It seems from this, then, that he feels Jackson's LotR films offers hope by showing what can be done in to bring fantasy fiction to the screen.

The other reference comes in a chapter on fantasy worlds. Again he starts with Howard, praising the original R.E.H. works and contrasting them with the pale imitations by other hands; the Conan movies he finds "inferior in every way to the originals". From this he segues into STAR WARS, briefly considers and condemns HAWK THE SLAYER and THE SWORD AND THE SORCERER for their cliches and "lack of creative originality", before saying
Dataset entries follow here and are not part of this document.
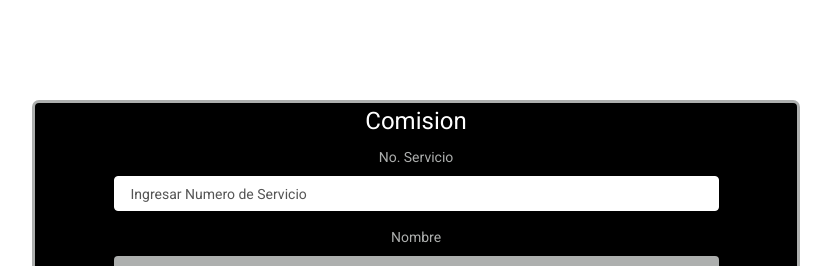
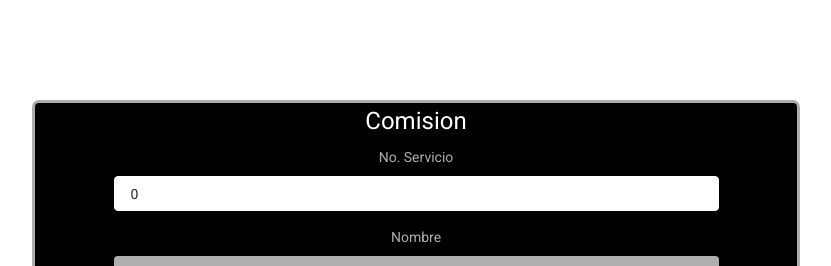
Before and after one commit to Avi1235/Avi1235.github.io, a plain HTML site: page index.html in a window 1280 px wide. Shown: the top 266 px of the page, without its empty margins (224-1055 px from the left). Drawn offline with nearby package versions, Linux system fonts and the light colour scheme.

Commit message:
value en servicio0

```diff
--- a/index.html
+++ b/index.html
@@ -19,7 +19,7 @@
             <div class="form-group">
                 <label>No. Servicio</label>
                 <div class="col-sm-10">
-                    <input class="form-control" id="servicio" value="" aria-describedby="emailHelp"
+                    <input class="form-control" id="servicio" value="0" aria-describedby="emailHelp"
                         placeholder="Ingresar Numero de Servicio">
                 </div>
             </div>
```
"The simple minded machismo of the movie Conan is 
a little like that of the movie Tarzan. All potential 
is lost. Happily, with the making of the Tolkien books 
into respectable movie versions, we might hope 
to see an improvement in the ambition and 
execution of heroic fantasy films in the future. 
Good directors, surely, can do more with the material, 
rather than less. We have to hope that the threatened 
schoolboys who tend to dominate Hollywood and seem 
only too eager to indulge their fifth-rate fantasies of 
male violence, will be discouraged as Lord of the
Rings continues to succeed at the box office. 
We can only hope that we no longer have to witness 
a deterioration from the crude, powerful prose of Howard, 
through the increasingly badly-done comic-strip versions, 
to the feebleness of the movies. The magic fades, 
its real achievement going // unrecognized. One longs for 
a good film version, say, of Fafhrd and the Gray Mouser,* 
which conceivably might contain dialogue which grown up 
actors would not be ashamed to speak!"  
(p.58-59; emphasis mine)

Thus in both cases he sees Jackson's success as showing how quality fantasy films can be made out of the many classics of fantasy already out there, using the Schwarzenegger CONAN films as a contrasting example of What Not To Do.

My question, then, is simply: what did Jackson do right, in his view, to make Tolkien's story more appealing to him?

--John R.

*amen to that.

1 comment:

Magister said...

Go to the Q&A forum at www.multiverse.org and post your question there. Moorcock is very active there.

(Your previous blog post has already been linked there.)